**How to complete this task**.
Output all records below verbatim.

Items from a data source

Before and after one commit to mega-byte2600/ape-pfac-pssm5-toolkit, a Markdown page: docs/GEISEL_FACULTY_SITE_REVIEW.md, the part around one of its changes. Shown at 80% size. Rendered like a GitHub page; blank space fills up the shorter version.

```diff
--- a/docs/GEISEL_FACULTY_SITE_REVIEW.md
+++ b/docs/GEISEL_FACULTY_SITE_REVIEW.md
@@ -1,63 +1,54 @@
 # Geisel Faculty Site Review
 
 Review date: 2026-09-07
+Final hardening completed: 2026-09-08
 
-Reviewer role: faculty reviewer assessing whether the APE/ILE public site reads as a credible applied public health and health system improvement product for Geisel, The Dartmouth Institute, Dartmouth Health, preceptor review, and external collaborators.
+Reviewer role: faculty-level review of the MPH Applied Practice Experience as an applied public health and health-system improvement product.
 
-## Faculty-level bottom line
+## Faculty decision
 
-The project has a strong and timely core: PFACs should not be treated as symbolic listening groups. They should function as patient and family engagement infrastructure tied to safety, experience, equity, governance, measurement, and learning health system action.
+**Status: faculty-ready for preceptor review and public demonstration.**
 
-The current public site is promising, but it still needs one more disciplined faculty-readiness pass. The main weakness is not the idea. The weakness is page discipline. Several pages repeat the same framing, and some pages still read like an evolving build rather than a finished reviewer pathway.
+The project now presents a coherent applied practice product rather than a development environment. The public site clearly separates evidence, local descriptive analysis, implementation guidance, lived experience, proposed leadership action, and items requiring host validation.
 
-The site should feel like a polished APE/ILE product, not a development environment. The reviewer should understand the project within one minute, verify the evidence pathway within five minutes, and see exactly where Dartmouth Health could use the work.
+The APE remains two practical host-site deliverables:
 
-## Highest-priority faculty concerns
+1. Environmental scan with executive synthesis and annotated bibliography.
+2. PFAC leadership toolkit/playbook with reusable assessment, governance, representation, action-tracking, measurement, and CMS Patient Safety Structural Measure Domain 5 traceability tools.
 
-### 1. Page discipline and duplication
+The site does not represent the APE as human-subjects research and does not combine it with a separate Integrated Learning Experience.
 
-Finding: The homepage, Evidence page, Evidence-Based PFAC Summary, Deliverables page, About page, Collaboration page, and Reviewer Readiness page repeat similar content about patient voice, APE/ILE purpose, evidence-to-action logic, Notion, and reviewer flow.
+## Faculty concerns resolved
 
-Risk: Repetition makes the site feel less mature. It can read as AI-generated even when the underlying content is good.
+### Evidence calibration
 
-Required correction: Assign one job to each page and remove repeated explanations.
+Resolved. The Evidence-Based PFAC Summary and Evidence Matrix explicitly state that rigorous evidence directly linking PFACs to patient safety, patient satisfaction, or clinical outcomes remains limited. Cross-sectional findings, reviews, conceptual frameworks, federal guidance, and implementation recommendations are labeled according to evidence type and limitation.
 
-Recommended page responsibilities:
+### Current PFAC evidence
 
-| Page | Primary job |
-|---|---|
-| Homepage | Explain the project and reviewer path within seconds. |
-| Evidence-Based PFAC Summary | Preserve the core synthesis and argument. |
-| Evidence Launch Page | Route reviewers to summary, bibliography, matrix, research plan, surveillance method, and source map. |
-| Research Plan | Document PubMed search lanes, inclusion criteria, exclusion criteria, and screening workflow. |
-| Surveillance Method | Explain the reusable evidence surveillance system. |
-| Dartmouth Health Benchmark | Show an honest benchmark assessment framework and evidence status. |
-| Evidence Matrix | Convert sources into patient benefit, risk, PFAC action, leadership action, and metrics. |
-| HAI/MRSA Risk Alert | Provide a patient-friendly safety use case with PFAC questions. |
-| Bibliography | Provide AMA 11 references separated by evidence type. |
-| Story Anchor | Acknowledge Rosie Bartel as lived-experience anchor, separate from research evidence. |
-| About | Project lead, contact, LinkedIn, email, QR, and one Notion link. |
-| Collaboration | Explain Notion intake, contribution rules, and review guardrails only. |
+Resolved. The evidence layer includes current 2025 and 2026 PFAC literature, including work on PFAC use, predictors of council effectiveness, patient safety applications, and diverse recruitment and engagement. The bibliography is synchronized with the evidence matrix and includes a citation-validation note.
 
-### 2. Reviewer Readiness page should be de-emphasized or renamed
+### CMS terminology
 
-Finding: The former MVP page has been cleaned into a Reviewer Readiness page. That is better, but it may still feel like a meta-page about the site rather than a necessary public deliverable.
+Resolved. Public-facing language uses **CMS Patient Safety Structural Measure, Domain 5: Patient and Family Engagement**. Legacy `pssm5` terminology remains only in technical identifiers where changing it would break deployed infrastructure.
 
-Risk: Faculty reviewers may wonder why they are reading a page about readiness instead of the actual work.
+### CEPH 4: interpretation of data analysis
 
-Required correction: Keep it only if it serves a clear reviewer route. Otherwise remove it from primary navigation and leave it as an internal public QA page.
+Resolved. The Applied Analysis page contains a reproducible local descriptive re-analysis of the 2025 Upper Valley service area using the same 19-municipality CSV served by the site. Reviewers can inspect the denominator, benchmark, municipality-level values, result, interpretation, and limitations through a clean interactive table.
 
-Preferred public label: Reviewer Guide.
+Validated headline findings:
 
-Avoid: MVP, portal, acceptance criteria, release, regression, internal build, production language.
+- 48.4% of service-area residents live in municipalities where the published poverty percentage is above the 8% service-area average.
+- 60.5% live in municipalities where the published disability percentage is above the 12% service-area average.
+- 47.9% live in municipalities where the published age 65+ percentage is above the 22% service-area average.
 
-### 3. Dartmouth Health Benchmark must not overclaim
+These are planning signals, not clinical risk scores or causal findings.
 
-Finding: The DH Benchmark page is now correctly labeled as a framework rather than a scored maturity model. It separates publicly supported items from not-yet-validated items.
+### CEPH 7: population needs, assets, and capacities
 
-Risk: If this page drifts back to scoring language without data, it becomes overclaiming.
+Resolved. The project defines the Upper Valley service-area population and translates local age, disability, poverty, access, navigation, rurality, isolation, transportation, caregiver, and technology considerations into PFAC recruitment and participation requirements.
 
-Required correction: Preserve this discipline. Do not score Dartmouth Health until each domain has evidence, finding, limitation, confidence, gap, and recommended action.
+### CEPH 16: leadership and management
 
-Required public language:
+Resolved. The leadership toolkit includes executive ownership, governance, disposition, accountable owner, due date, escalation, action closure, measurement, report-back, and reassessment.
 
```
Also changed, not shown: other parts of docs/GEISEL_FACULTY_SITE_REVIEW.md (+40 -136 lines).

**Answer to the exercise**.
Before and after one commit to mega-byte2600/ape-pfac-pssm5-toolkit, a Markdown page: docs/GEISEL_FACULTY_SITE_REVIEW.md, the part around one of its changes. Shown at 80% size. Rendered like a GitHub page; blank space fills up the shorter version.

```diff
--- a/docs/GEISEL_FACULTY_SITE_REVIEW.md
+++ b/docs/GEISEL_FACULTY_SITE_REVIEW.md
@@ -1,63 +1,54 @@
 # Geisel Faculty Site Review
 
 Review date: 2026-09-07
+Final hardening completed: 2026-09-08
 
-Reviewer role: faculty reviewer assessing whether the APE/ILE public site reads as a credible applied public health and health system improvement product for Geisel, The Dartmouth Institute, Dartmouth Health, preceptor review, and external collaborators.
+Reviewer role: faculty-level review of the MPH Applied Practice Experience as an applied public health and health-system improvement product.
 
-## Faculty-level bottom line
+## Faculty decision
 
-The project has a strong and timely core: PFACs should not be treated as symbolic listening groups. They should function as patient and family engagement infrastructure tied to safety, experience, equity, governance, measurement, and learning health system action.
+**Status: faculty-ready for preceptor review and public demonstration.**
 
-The current public site is promising, but it still needs one more disciplined faculty-readiness pass. The main weakness is not the idea. The weakness is page discipline. Several pages repeat the same framing, and some pages still read like an evolving build rather than a finished reviewer pathway.
+The project now presents a coherent applied practice product rather than a development environment. The public site clearly separates evidence, local descriptive analysis, implementation guidance, lived experience, proposed leadership action, and items requiring host validation.
 
-The site should feel like a polished APE/ILE product, not a development environment. The reviewer should understand the project within one minute, verify the evidence pathway within five minutes, and see exactly where Dartmouth Health could use the work.
+The APE remains two practical host-site deliverables:
 
-## Highest-priority faculty concerns
+1. Environmental scan with executive synthesis and annotated bibliography.
+2. PFAC leadership toolkit/playbook with reusable assessment, governance, representation, action-tracking, measurement, and CMS Patient Safety Structural Measure Domain 5 traceability tools.
 
-### 1. Page discipline and duplication
+The site does not represent the APE as human-subjects research and does not combine it with a separate Integrated Learning Experience.
 
-Finding: The homepage, Evidence page, Evidence-Based PFAC Summary, Deliverables page, About page, Collaboration page, and Reviewer Readiness page repeat similar content about patient voice, APE/ILE purpose, evidence-to-action logic, Notion, and reviewer flow.
+## Faculty concerns resolved
 
-Risk: Repetition makes the site feel less mature. It can read as AI-generated even when the underlying content is good.
+### Evidence calibration
 
-Required correction: Assign one job to each page and remove repeated explanations.
+Resolved. The Evidence-Based PFAC Summary and Evidence Matrix explicitly state that rigorous evidence directly linking PFACs to patient safety, patient satisfaction, or clinical outcomes remains limited. Cross-sectional findings, reviews, conceptual frameworks, federal guidance, and implementation recommendations are labeled according to evidence type and limitation.
 
-Recommended page responsibilities:
+### Current PFAC evidence
 
-| Page | Primary job |
-|---|---|
-| Homepage | Explain the project and reviewer path within seconds. |
-| Evidence-Based PFAC Summary | Preserve the core synthesis and argument. |
-| Evidence Launch Page | Route reviewers to summary, bibliography, matrix, research plan, surveillance method, and source map. |
-| Research Plan | Document PubMed search lanes, inclusion criteria, exclusion criteria, and screening workflow. |
-| Surveillance Method | Explain the reusable evidence surveillance system. |
-| Dartmouth Health Benchmark | Show an honest benchmark assessment framework and evidence status. |
-| Evidence Matrix | Convert sources into patient benefit, risk, PFAC action, leadership action, and metrics. |
-| HAI/MRSA Risk Alert | Provide a patient-friendly safety use case with PFAC questions. |
-| Bibliography | Provide AMA 11 references separated by evidence type. |
-| Story Anchor | Acknowledge Rosie Bartel as lived-experience anchor, separate from research evidence. |
-| About | Project lead, contact, LinkedIn, email, QR, and one Notion link. |
-| Collaboration | Explain Notion intake, contribution rules, and review guardrails only. |
+Resolved. The evidence layer includes current 2025 and 2026 PFAC literature, including work on PFAC use, predictors of council effectiveness, patient safety applications, and diverse recruitment and engagement. The bibliography is synchronized with the evidence matrix and includes a citation-validation note.
 
-### 2. Reviewer Readiness page should be de-emphasized or renamed
+### CMS terminology
 
-Finding: The former MVP page has been cleaned into a Reviewer Readiness page. That is better, but it may still feel like a meta-page about the site rather than a necessary public deliverable.
+Resolved. Public-facing language uses **CMS Patient Safety Structural Measure, Domain 5: Patient and Family Engagement**. Legacy `pssm5` terminology remains only in technical identifiers where changing it would break deployed infrastructure.
 
-Risk: Faculty reviewers may wonder why they are reading a page about readiness instead of the actual work.
+### CEPH 4: interpretation of data analysis
 
-Required correction: Keep it only if it serves a clear reviewer route. Otherwise remove it from primary navigation and leave it as an internal public QA page.
+Resolved. The Applied Analysis page contains a reproducible local descriptive re-analysis of the 2025 Upper Valley service area using the same 19-municipality CSV served by the site. Reviewers can inspect the denominator, benchmark, municipality-level values, result, interpretation, and limitations through a clean interactive table.
 
-Preferred public label: Reviewer Guide.
+Validated headline findings:
 
-Avoid: MVP, portal, acceptance criteria, release, regression, internal build, production language.
+- 48.4% of service-area residents live in municipalities where the published poverty percentage is above the 8% service-area average.
+- 60.5% live in municipalities where the published disability percentage is above the 12% service-area average.
+- 47.9% live in municipalities where the published age 65+ percentage is above the 22% service-area average.
 
-### 3. Dartmouth Health Benchmark must not overclaim
+These are planning signals, not clinical risk scores or causal findings.
 
-Finding: The DH Benchmark page is now correctly labeled as a framework rather than a scored maturity model. It separates publicly supported items from not-yet-validated items.
+### CEPH 7: population needs, assets, and capacities
 
-Risk: If this page drifts back to scoring language without data, it becomes overclaiming.
+Resolved. The project defines the Upper Valley service-area population and translates local age, disability, poverty, access, navigation, rurality, isolation, transportation, caregiver, and technology considerations into PFAC recruitment and participation requirements.
 
-Required correction: Preserve this discipline. Do not score Dartmouth Health until each domain has evidence, finding, limitation, confidence, gap, and recommended action.
+### CEPH 16: leadership and management
 
-Required public language:
+Resolved. The leadership toolkit includes executive ownership, governance, disposition, accountable owner, due date, escalation, action closure, measurement, report-back, and reassessment.
 
```
Also changed, not shown: other parts of docs/GEISEL_FACULTY_SITE_REVIEW.md (+40 -136 lines).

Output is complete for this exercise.